As a result, CG was awarded damages totaling £20,000. An anti-harassment injunction was made against Mr McCloskey and a mandatory injunction was made against Facebook requiring it to terminate the entirety of the “Keeping our Kids Safe from Predators 2” profile/page including all material referring to other sex offenders as it “is doing damage to other individuals and is clearly unlawful” (). It appears that no ancillary prohibitory order was made against Mr McCloskey to prevent the creation of “Keep our Kids Safe from Predators 3” and that no order was made that no order was made in relation to the material that had been posted on RS’s page.
The decision has a number of notable features. First, a mandatory injunction was made against Facebook requiring it to take down an entire page despite the fact that the offending material had been removed from it immediately following receipt of the letter of claim.
Second, it appears that that mandatory injunction was made not so much to protect the rights of CG, (whose material had been removed from the page), but of the other sex offenders featured on the page.

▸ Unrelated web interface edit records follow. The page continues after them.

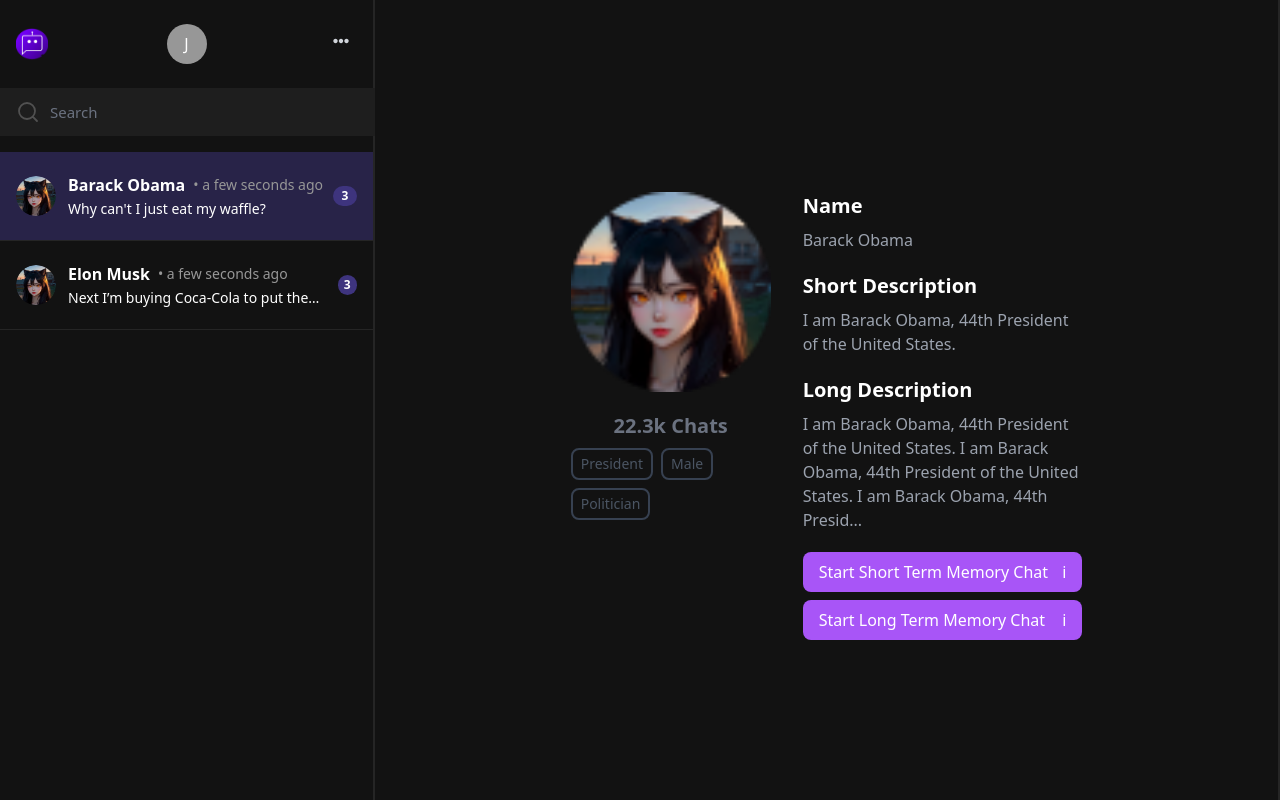
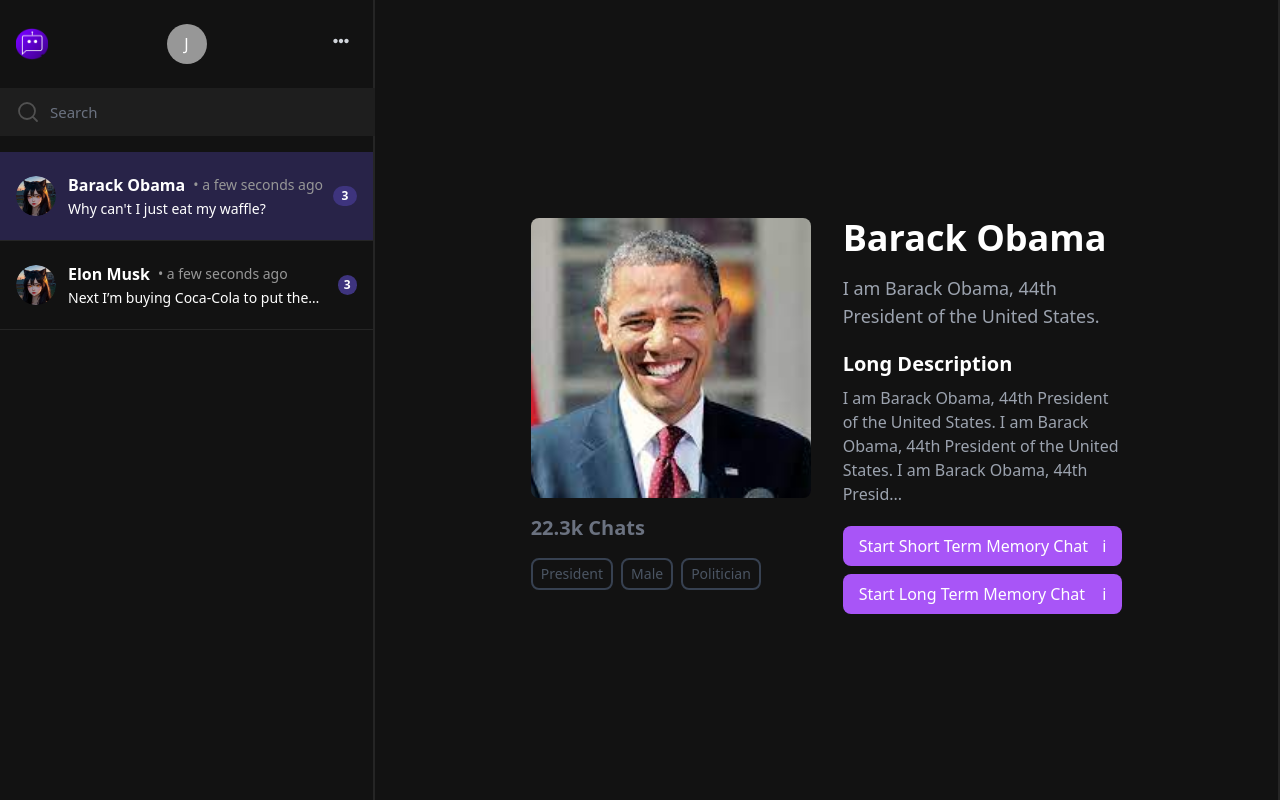
Before and after one commit to HollandPleskac/Clonr-AI-Characters, a Next.js app in the folder frontend/: page /chat/12345/123 in a window 1280 px wide. Built offline with nearby package versions, Linux system fonts and the light colour scheme.

Commit message:
improved start chat ui

```diff
--- a/frontend/src/components/ChatPage/Chat/ChatDropdown.tsx
+++ b/frontend/src/components/ChatPage/Chat/ChatDropdown.tsx
@@ -3,7 +3,11 @@
 import React from 'react'
 import HorizontalDotsBig from '@/svg/ChatPage/Chat/horizontal-dots-big.svg'
 
-const ChatDropdown = () => {
+type ChatDropdownProps = {
+  togglePreviousConversations: () => void
+}
+
+const ChatDropdown = ({ togglePreviousConversations }: ChatDropdownProps) => {
   return (
     <div className='hs-dropdown relative inline-flex justify-center items-center'>
       <button
@@ -22,9 +26,9 @@ const ChatDropdown = () => {
           <span className='block py-2 px-3 text-xs font-medium uppercase text-gray-400 dark:text-gray-500'>
             Settings
           </span>
-          <a
-            className='flex items-center gap-x-3.5 py-2 px-3 rounded-md text-sm text-gray-800 hover:bg-gray-100 focus:ring-2 focus:ring-blue-500 dark:text-gray-400 dark:hover:bg-gray-700 dark:hover:text-gray-300'
-            href='#'
+          <button
+            onClick={togglePreviousConversations}
+            className='w-full flex items-center gap-x-3.5 py-2 px-3 rounded-md text-sm text-gray-800 hover:bg-gray-100 focus:ring-2 focus:ring-blue-500 dark:text-gray-400 dark:hover:bg-gray-700 dark:hover:text-gray-300'
           >
             <svg
               className='flex-none'
@@ -35,8 +39,8 @@ const ChatDropdown = () => {
             >
               <path d='M8 16a2 2 0 0 0 2-2H6a2 2 0 0 0 2 2zM8 1.918l-.797.161A4.002 4.002 0 0 0 4 6c0 .628-.134 2.197-.459 3.742-.16.767-.376 1.566-.663 2.258h10.244c-.287-.692-.502-1.49-.663-2.258C12.134 8.197 12 6.628 12 6a4.002 4.002 0 0 0-3.203-3.92L8 1.917zM14.22 12c.223.447.481.801.78 1H1c.299-.199.557-.553.78-1C2.68 10.2 3 6.88 3 6c0-2.42 1.72-4.44 4.005-4.901a1 1 0 1 1 1.99 0A5.002 5.002 0 0 1 13 6c0 .88.32 4.2 1.22 6z' />
             </svg>
-            Newsletter
-          </a>
+            View Conversations
+          </button>
           <a
             className='flex items-center gap-x-3.5 py-2 px-3 rounded-md text-sm text-gray-800 hover:bg-gray-100 focus:ring-2 focus:ring-blue-500 dark:text-gray-400 dark:hover:bg-gray-700 dark:hover:text-gray-300'
             href='#'
--- a/frontend/src/components/ChatPage/Chat/index.tsx
+++ b/frontend/src/components/ChatPage/Chat/index.tsx
@@ -38,6 +38,7 @@ export default function ChatScreen({
   const [conversationState, setConversationState] = useState(
     initialConversationState
   )
+  const [showPreviousMessages, setShowPreviousMessages] = useState(false)
   const [scrollToNewMessage, setScrollToNewMessage] = useState<boolean>(false)
 
   // search state
@@ -180,16 +181,17 @@ export default function ChatScreen({
             How do you want to chat?
           </h1> */}
           <div className='flex gap-x-8 justify-center'>
-            <div className='w-[200px] flex flex-col'>
+            <div className='w-[280px] flex flex-col'>
+              <div className='h-[280px] w-[280px] relative'>
                 <Image
-                key={0}
-                src='/dummy-char.png'
-                alt={`Character Profile Picture ${0 + 1}`}
-                width={200}
-                height={200}
-                className='rounded-lg bg-blackdfg mb-5'
+                  src='/barack2.jpeg'
+                  alt='logo'
+                  layout='fill'
+                  objectFit='cover'
+                  className='rounded-lg mb-5'
                 />
-              <h2 className='text-xl text-center  font-semibold mb-2 text-gray-500'>
+              </div>
+              <h2 className='text-xl text-left my-4 font-semibold text-gray-500'>
                 22.3k Chats
               </h2>
               <div className='flex flex-wrap gap-2'>
@@ -205,14 +207,10 @@ export default function ChatScreen({
               </div>
             </div>
             <div className='w-1/3 flex flex-col justify-start'>
-              <h2 className='text-lg sm:text-xl font-semibold mb-2 text-white'>
-                Name
+              <h2 className='text-lg sm:text-4xl font-semibold mb-4 text-white'>
+                Barack Obama
               </h2>
-              <p className='mb-5 text-gray-400'>Barack Obama</p>
-              <h2 className='text-lg sm:text-xl font-semibold mb-2 text-white'>
-                Short Description
-              </h2>
-              <p className='mb-5 text-gray-400'>
+              <p className='mb-5 text-lg text-gray-400'>
                 I am Barack Obama, 44th President of the United States.{' '}
               </p>
               <h2 className='text-lg sm:text-xl font-semibold mb-2 text-white'>
@@ -242,6 +240,7 @@ export default function ChatScreen({
                 <div>i</div>
               </button>
             </div>
+
           </div>
 
           {/* <h1 className='text-2xl font-bold md:text-4xl text-white mb-8'>
@@ -301,9 +300,42 @@ export default function ChatScreen({
                 <Paperclip />
               </button>
 
-              <ChatDropdown />
+              <ChatDropdown
+                togglePreviousConversations={() => {
+                  setShowPreviousMessages((prevState) => !prevState)
+                }}
+              />
             </div>
           </div>
+          {showPreviousMessages && (
+            <div
+              style={{
+                height: 'calc(100vh - 122px)',
+              }}
+              className='p-8'
+            >
+              <button className='rounded-lg flex justify-between items-center bg-black hover:bg-gray-800 transition duration-200 w-[80%] rounded-lg p-4 '>
+                <div className='flex flex-col items-start '>
+                  <h3 className='text-white text-xl font-semibold mb-2'>
+                    23 Days Ago
+                  </h3>
+                  <h4 className='text-gray-400 mb-1 text-[14px]'>
+                    You: <span className='italic'>hey whats up?</span>
+                  </h4>
+                  <h4 className='text-gray-400 text-[14px]'>
+                    Barack Obama:{' '}
+                    <span className='italic'>nothing much how about you?</span>
+                  </h4>
+                </div>
+                <div className='text-purple-600 font-semibold'>
+                  Long Term Memory
+                </div>
+              </button>
+            </div>
+          )}
+
+          {!showPreviousMessages && (
+            <>
               <div>
                 <div
                   id='scrollableDiv'
@@ -329,7 +361,9 @@ export default function ChatScreen({
                   >
                     <div
                       className={`${
-                    isFetching ? 'text-white flex' : 'text-transparent hidden'
+                        isFetching
+                          ? 'text-white flex'
+                          : 'text-transparent hidden'
                       } w-full py-4 h-[56px]`}
                     >
                       <ThreeDots
@@ -351,9 +385,6 @@ export default function ChatScreen({
               </div>
 
               <div className='flex h-[92px] items-center border-t  border-[#252525] bg-[red-400] px-6'>
-            {/* <div className='mr-[10px] grid h-[32px] w-[32px] min-w-[32px] cursor-pointer place-items-center rounded-full bg-[#5848BC] transition duration-100 hover:bg-[#4b3abd]'>
-          <PlusIcon strokeClasses='stroke-[#ffffff]' />
-        </div> */}
                 <div className='relative w-full'>
                   <div className='absolute right-4 top-3'>
                     <SmileIcon />
@@ -383,6 +414,8 @@ export default function ChatScreen({
                   </button>
                 </div>
               </div>
+            </>
+          )}
         </>
       )}
     </div>
```
Also changed, not shown: frontend/public/barack2.jpeg (added). Lines whose indentation alone changed are shown as unchanged.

Despite making such a broad order against Facebook, however, no complementary order designed to stop Mr McCloskey from targeting other individuals in the future was made. This is a somewhat curious omission especially given, as noted above, that this was the second time that the unrepentant Mr McCloskey had found himself before the Courts in respect of his Facebook campaigns against sex offenders. As a result, there is nothing to stop him setting up “Keep our Kids Safe from Predators 3”.
Third, the Judge used the definition of sensitive personal data and other provisions of the Data Protection Act 1998 (“the DPA”) as the touchstones for his determination of the misuse of private information claim.
It seems from the judgment that the inspiration for this came from Tugendhat J in Green Corns Ltd v. Claverley Group Limited  EWHC 958 in which the Judge stated at  that the DPA provided a useful indication of the sort of personal information which is regarded as sensitive and which individuals have a right to control in accordance with Article 8 ().
The obvious fallacy of this approach is that sensitive personal data covers areas where there is no reasonable expectation of privacy, for example: “David Cameron is the Conservative Prime Minister, who comes from a traditional English background”. Similarly, it is difficult to see how, absent the application of a DPA-style analysis, CG could sensibly have argued that his image, or the fact of his conviction for sex offences was, or had become, private information.
Finally, the Judge gave short shrift to Facebook’s argument that it did not have “actual knowledge” for the purpose of regulation 22 of the Electronic Commerce (EC Directive) Regulations 2002 unless and until it had been given the URL for each offending post or comment. This more proportionate approach to the issue will be welcome news to many and follows a similar line to that adopted in Mosley v. Google ( EWHC 59 (QB)).
Lorna Skinner is a barrister at Matrix Chambers specialising in media and information law